Roberto Goizueta, the legendary CEO of Coca-Cola, kept in his office an embroidered cushion that read: "The one with the biggest cash flow wins." So what would he have made of a market in which many of the stock market's most celebrated winners have cash flowing furiously in the wrong direction? Instead of returning a growing stream of profits to their investors, they're sucking in shareholder dollars at a breathtaking pace.
Many market professionals roll their eyes at the valuations of Internet companies. It's inconceivable to them that the likes of Amazon and @Home can be deemed worth billions of dollars when they've never come close to earning a dime. But for the believers, this misses the point. As Intel's Andy Grove famously commented: "What's my ROI [return-on-investment] on ecommerce? Are you crazy? This is Columbus in the New World. What was his ROI?"

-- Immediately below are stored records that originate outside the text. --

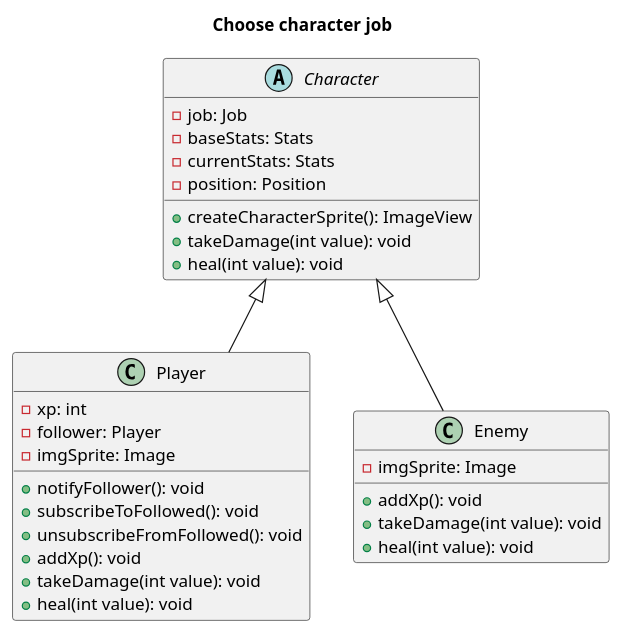
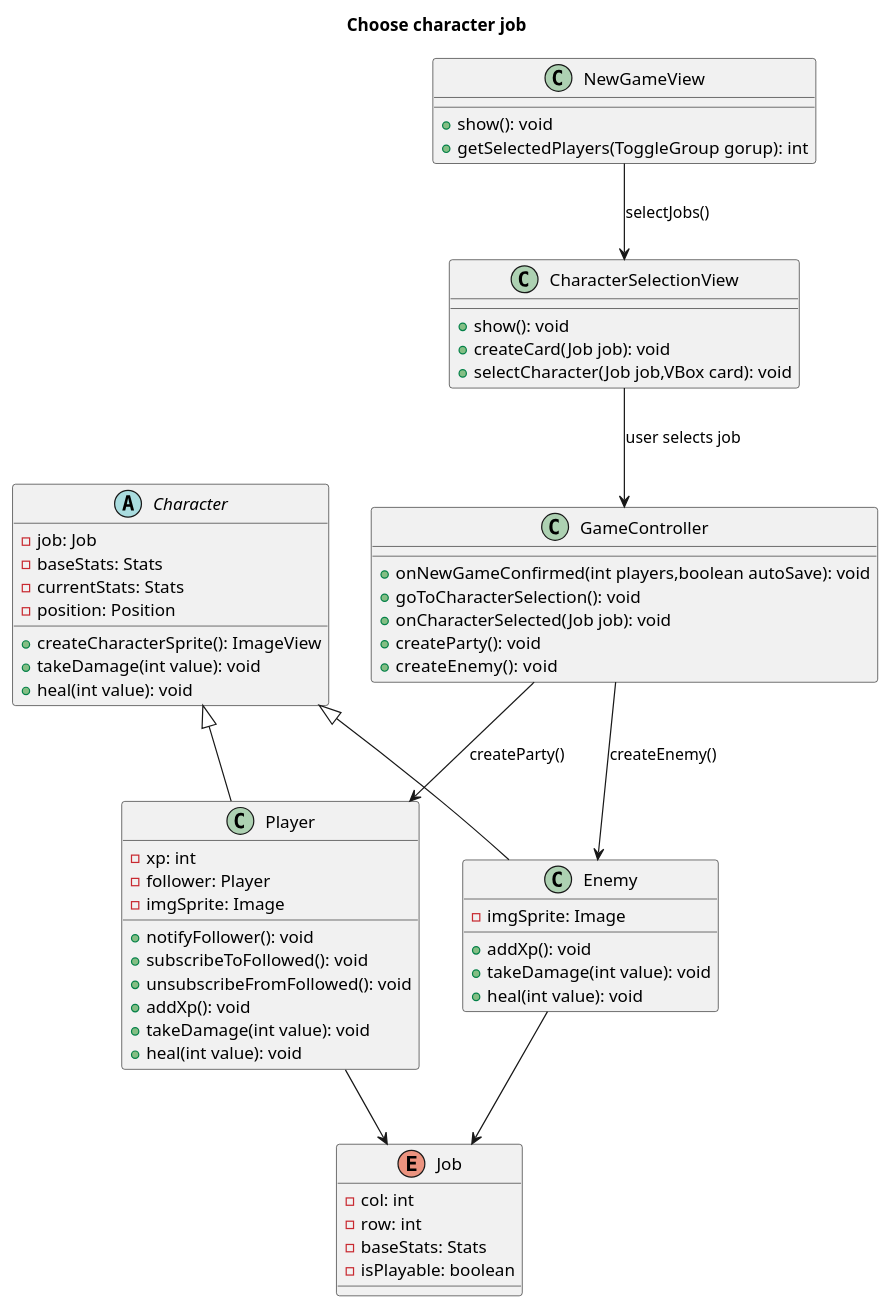
Before and after one commit to samMM-cs/iss-team2: the diagram in user_stories_pml/Choose_character_job.puml, drawn with PlantUML. The commit also changed 2 other files, not shown here.

```diff
--- a/user_stories_pml/Choose_character_job.puml
+++ b/user_stories_pml/Choose_character_job.puml
@@ -1,32 +1,63 @@
-@startuml
+@startuml US4
 title Choose character job
 'Abstract Factory'
 abstract class Character{
     - job: Job
     -baseStats: Stats
     -currentStats: Stats
     -position: Position
     +createCharacterSprite(): ImageView
     +takeDamage(int value): void
     +heal(int value): void
 }
 
 class Player extends Character{
     - xp: int
     - follower: Player
     - imgSprite: Image
     +notifyFollower(): void
     +subscribeToFollowed(): void
     +unsubscribeFromFollowed(): void
     +addXp(): void
     +takeDamage(int value): void
     +heal(int value): void
 }
 class Enemy extends Character{
     - imgSprite: Image
     +addXp(): void
     +takeDamage(int value): void
     +heal(int value): void
 }
 
+class CharacterSelectionView{
+    +show(): void
+    +createCard(Job job): void
+    +selectCharacter(Job job,VBox card): void
+}
+class GameController{
+    +onNewGameConfirmed(int players,boolean autoSave): void
+    +goToCharacterSelection(): void
+    +onCharacterSelected(Job job): void
+    +createParty(): void
+    +createEnemy():  void
+
+}
+enum Job{
+   - col: int
+   - row: int
+   - baseStats: Stats
+   - isPlayable: boolean
+}
+
+class NewGameView{
+    + show(): void
+    + getSelectedPlayers(ToggleGroup gorup): int
+}
+CharacterSelectionView-->GameController: user selects job
+NewGameView-->CharacterSelectionView: selectJobs()
+GameController-->Player:createParty()
+GameController-->Enemy:createEnemy()
+Player-->Job
+Enemy-->Job
+
 @enduml
```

Suppose you are in the believers' camp. Suppose you believe as we do that this is a time of unique opportunity. A time when a whole New Economy is being built before our eyes.
If that's true, there's never been a more exciting and potentially rewarding time to invest. But applying traditional investment rules makes almost every Internet company a raging "sell." On most Net stock reports the word "earnings" is attached at the hip to "projected." So how do you go about picking the winners?
New Economy investing promises a wild roller coaster ride. But at least the scenery is less blurred than it once was. We can now speak about expectation, which sure beats speculation. In the immortal words of Mark Twain, "There are two times in a man's life when he should not speculate: when he can't afford it, and when he can."
Certainly, among analysts who track Net stocks, there is a growing consensus on what approach to use. We combed through piles of documents and consulted a dozen of the top minds in the business. Here's what they told us.